  "databaseType": "sqlite3",
  "table": {
    "deals": {
      "columnNames": [ "deal_id", "ref_no", "deal_name", "status", "created", "updated", "price" ],
      "type": "table"

Exec API

You can execute commands remotely, without SSHing in, by using your box’s /exec endpoint. The Exec endpoint accepts HTTP POST requests with two required body parameters:

POST parameter Description
cmd The Unix command to execute inside the box. Multiple commands separated by a ; are allowed. Commands are run from /.
apikey The API Key of the box owner.

Watch out! The Exec endpoint allows potentially destructive access to your box. Never share your API Key with anyone.

Because the Exec endpoint is secured using your apikey, there is no need to provide a publish_token in the URL. Eg:

  url: '', // note: no publish_token
  type: 'POST',
  data: {
    'cmd': 'echo "hello world" > hello.txt; ls -hitlar',
    'apikey': '<your-apikey>'

Unlike the other box endpoints, the Exec endpoint returns plain text, rather than JSON.

File upload API

Boxes come with a file upload endpoint, allowing you to write datasets or views that accept a user’s files as input. The file upload endpoint accepts HTTP POST requests, and like the Exec endpoint, requires your apikey as a body parameter:
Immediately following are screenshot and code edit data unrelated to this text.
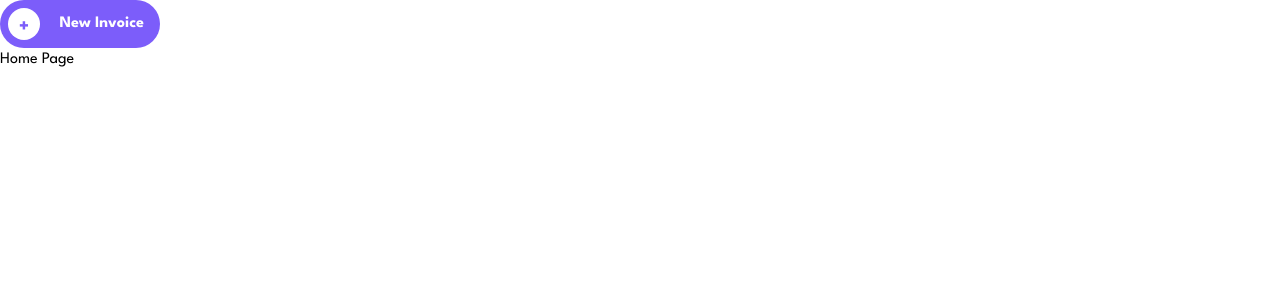
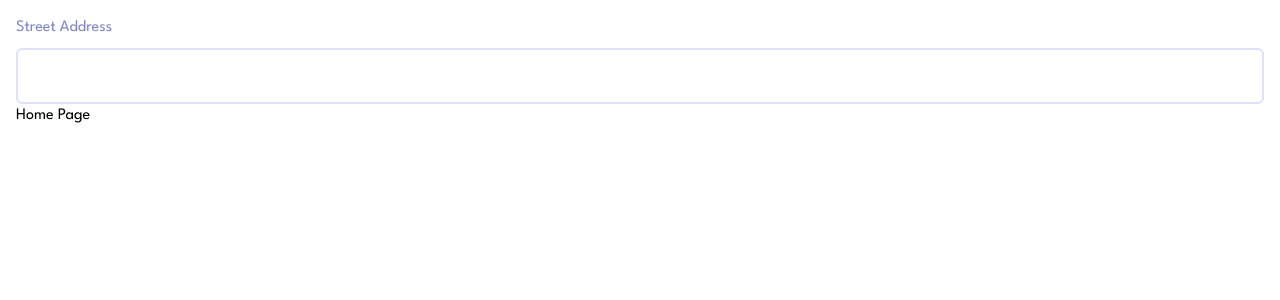
Before and after one commit to edrpj/invoice-app, an Angular app: page /invoices in a window 1280 px wide. Shown: the top 300 px of the page. Built offline with nearby package versions, Linux system fonts and the light colour scheme.

Commit message:
feat: text field component

```diff
--- a/src/app/app.component.html
+++ b/src/app/app.component.html
@@ -1,4 +1,5 @@
+<div class="p-4">
+  <shared-text-field label="Street Address"></shared-text-field>
 
-<shared-button variant="primary" label="New Invoice" ></shared-button>
-
-<router-outlet></router-outlet>
+  <router-outlet></router-outlet>
+</div>
--- a/src/app/shared/components/button/button.component.ts
+++ b/src/app/shared/components/button/button.component.ts
@@ -1,5 +1,5 @@
 import { Component, Input } from "@angular/core";
-import { ButtonVariant } from "../../interfaces/button.interface";
+import { ButtonVariant } from "../../interfaces";
 
 @Component({
   selector: 'shared-button',
--- /dev/null
+++ b/src/app/shared/components/text-field/text-field.component.html
@@ -0,0 +1,6 @@
+<label *ngIf="label" class="block pb-2 text-brand-blue-800">{{ label }}</label>
+
+<input
+  class="w-full h-14 px-6 border-2 border-brand-blue-300 text-xl text-dark-900 font-bold rounded-md focus:outline-none focus:ring-0 focus-within:border-primary-500"
+  [type]="inputType"
+/>
--- /dev/null
+++ b/src/app/shared/components/text-field/text-field.component.ts
@@ -0,0 +1,14 @@
+import { Component, Input } from '@angular/core';
+import { InputType } from '../../interfaces';
+
+@Component({
+  selector: 'shared-text-field',
+  templateUrl: './text-field.component.html',
+})
+export class TextFieldComponent {
+  @Input()
+  public label: string = '';
+
+  @Input()
+  public inputType: InputType = 'text';
+}
--- a/src/app/shared/components/typography/typography.component.ts
+++ b/src/app/shared/components/typography/typography.component.ts
@@ -1,9 +1,9 @@
-import { Component, Input } from "@angular/core";
-import { TypographyVariant } from "../../interfaces/typography.interface";
+import { Component, Input } from '@angular/core';
+import { TypographyVariant } from '../../interfaces';
 
 @Component({
   selector: 'shared-typography',
-  templateUrl: './typography.component.html'
+  templateUrl: './typography.component.html',
 })
 export class TypographyComponent {
   @Input()
--- /dev/null
+++ b/src/app/shared/interfaces/index.ts
@@ -0,0 +1,3 @@
+export * from './button.interface';
+export * from './text-field.interface';
+export * from './typography.interface';
--- /dev/null
+++ b/src/app/shared/interfaces/text-field.interface.ts
@@ -0,0 +1 @@
+export type InputType = 'text' | 'email' | 'password' | 'number';
--- a/src/app/shared/shared.module.ts
+++ b/src/app/shared/shared.module.ts
@@ -2,10 +2,11 @@ import { CommonModule } from '@angular/common';
 import { NgModule } from '@angular/core';
 import { TypographyComponent } from './components/typography/typography.component';
 import { ButtonComponent } from './components/button/button.component';
+import { TextFieldComponent } from './components/text-field/text-field.component';
 
 @NgModule({
-  declarations: [TypographyComponent, ButtonComponent],
+  declarations: [TypographyComponent, ButtonComponent, TextFieldComponent],
   imports: [CommonModule],
-  exports: [TypographyComponent, ButtonComponent],
+  exports: [TypographyComponent, ButtonComponent, TextFieldComponent],
 })
 export class SharedModule {}
```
POST parameter Description
file The file you wish to upload.
apikey The API Key of the box owner.
next The URL to which users will be redirected once the files have been uploaded. A filePath value containing the upload file’s name is added to the settings hash, accessible via scraperwiki.readSettings().

You will often use the file upload endpoint as the action attribute of a web form, like so:

<!-- in /http/index.html -->
<script src=""></script>
<script src=""></script>
<form id="up" action="../../file/" method="POST" enctype="multipart/form-data">
  <input type="file" name="file" size="80" id="file">
  <input type="hidden" name="apikey" id="apikey">
  <input type="hidden" name="next" id="next">
  <input type="submit" value="Upload now!">
  settings = scraperwiki.readSettings()
  $('#next').val(window.location.pathname + 'done.html' + window.location.hash)

The uploaded file will be put in the /home/incoming/ directory.

Dataset status API

QuickCode can be informed of the status of your datasets (for example, when they last ran, and whether they encountered errors). You can register the status of your dataset by making a HTTP POST request, from within the box, to The dataset status will be shown on the QuickCode website, in users' dataset lists.

POST parameter Description
type Your dataset’s status. Should either be ok or error.
message [optional] An optional description, such as Scraped 24 new tweets or Invalid password. If not specified, the QuickCode website instead shows "Refreshed" or "Error" followed by how long ago the status was updated.

When you POST to the status API, the tools that are related to that dataset will have their "update" hook executed. This is located in the tool/hooks directory and should be made executable, e.g. chmod +x tool/hooks/update

This API requires no publish_token or apikey because it automatically detects the credentials of the box from which it’s called. Magic!

The endpoint returns an object with a single success key on success, or an error key on errors.

Here’s some example code in Python, calling the endpoint.

scraperwiki.status('error', 'Source website broken')